■ **Assigned task**: Match on the string "from" in the entries below and return every matching line.

┌──

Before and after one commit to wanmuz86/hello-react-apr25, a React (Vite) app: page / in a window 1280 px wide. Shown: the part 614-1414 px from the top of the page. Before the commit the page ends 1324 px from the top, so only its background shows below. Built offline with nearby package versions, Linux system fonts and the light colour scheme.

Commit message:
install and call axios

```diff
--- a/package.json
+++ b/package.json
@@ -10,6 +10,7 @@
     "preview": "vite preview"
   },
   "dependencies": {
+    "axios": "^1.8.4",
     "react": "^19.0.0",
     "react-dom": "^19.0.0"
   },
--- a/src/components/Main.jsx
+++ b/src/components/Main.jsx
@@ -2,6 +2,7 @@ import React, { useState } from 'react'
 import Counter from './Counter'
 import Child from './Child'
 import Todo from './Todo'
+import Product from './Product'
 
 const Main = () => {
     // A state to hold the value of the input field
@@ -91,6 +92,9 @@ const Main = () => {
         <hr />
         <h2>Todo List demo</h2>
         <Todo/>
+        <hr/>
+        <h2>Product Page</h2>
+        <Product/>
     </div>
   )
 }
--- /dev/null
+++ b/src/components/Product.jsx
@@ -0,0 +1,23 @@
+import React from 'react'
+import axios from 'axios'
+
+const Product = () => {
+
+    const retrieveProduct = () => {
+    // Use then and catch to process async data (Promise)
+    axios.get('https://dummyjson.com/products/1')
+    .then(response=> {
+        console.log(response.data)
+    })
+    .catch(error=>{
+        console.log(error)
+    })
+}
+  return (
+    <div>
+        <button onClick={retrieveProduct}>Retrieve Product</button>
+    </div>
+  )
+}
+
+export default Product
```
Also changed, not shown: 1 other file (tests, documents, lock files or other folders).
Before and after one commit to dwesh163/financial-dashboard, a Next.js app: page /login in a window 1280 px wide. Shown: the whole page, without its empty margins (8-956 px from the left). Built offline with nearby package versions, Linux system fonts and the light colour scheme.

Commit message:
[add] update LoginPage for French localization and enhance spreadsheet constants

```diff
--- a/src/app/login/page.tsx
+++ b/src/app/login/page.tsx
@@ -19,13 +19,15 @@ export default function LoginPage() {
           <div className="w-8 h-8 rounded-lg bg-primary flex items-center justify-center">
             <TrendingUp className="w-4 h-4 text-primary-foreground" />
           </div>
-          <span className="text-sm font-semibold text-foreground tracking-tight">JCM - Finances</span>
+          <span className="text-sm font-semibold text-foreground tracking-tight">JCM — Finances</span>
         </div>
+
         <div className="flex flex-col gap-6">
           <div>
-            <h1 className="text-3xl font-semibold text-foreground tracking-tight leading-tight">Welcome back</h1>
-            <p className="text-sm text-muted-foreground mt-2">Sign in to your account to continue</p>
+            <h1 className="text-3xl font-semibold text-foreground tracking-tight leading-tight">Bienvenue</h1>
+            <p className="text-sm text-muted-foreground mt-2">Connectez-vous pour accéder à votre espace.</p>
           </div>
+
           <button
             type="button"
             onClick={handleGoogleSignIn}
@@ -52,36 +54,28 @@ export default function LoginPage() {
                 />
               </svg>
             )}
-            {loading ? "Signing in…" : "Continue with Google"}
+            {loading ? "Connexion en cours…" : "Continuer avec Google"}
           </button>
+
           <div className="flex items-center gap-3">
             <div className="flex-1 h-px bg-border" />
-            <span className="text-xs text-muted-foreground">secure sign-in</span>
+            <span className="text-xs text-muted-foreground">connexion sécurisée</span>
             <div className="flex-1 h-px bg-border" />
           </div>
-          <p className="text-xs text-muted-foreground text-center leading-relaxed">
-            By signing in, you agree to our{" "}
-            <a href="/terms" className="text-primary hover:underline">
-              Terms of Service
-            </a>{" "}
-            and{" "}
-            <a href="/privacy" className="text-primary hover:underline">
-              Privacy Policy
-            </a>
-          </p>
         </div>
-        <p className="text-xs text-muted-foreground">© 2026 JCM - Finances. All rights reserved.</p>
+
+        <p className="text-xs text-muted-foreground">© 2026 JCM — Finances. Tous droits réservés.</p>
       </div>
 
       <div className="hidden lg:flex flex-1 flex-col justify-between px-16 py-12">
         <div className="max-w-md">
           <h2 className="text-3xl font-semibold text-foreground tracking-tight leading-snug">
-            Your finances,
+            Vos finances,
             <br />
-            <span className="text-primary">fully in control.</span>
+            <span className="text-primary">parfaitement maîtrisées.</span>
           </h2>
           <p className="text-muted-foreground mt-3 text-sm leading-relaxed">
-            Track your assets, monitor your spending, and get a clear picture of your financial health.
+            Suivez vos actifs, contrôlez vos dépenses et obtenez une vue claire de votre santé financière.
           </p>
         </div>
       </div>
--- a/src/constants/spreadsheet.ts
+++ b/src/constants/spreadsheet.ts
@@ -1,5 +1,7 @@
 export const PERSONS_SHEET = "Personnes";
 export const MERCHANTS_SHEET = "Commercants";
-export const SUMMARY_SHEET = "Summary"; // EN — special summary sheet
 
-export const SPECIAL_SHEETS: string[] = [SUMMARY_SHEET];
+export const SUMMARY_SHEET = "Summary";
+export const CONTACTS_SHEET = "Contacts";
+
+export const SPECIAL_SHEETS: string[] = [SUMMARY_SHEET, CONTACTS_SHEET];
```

└──

■ **Response**:
Before and after one commit to wanmuz86/hello-react-apr25, a React (Vite) app: page / in a window 1280 px wide. Shown: the part 614-1414 px from the top of the page. Before the commit the page ends 1324 px from the top, so only its background shows below. Built offline with nearby package versions, Linux system fonts and the light colour scheme.
@@ -2,6 +2,7 @@ import React, { useState } from 'react'
 import Counter from './Counter'
 import Child from './Child'
 import Todo from './Todo'
+import Product from './Product'
+import React from 'react'
+import axios from 'axios'
Before and after one commit to dwesh163/financial-dashboard, a Next.js app: page /login in a window 1280 px wide. Shown: the whole page, without its empty margins (8-956 px from the left). Built offline with nearby package versions, Linux system fonts and the light colour scheme.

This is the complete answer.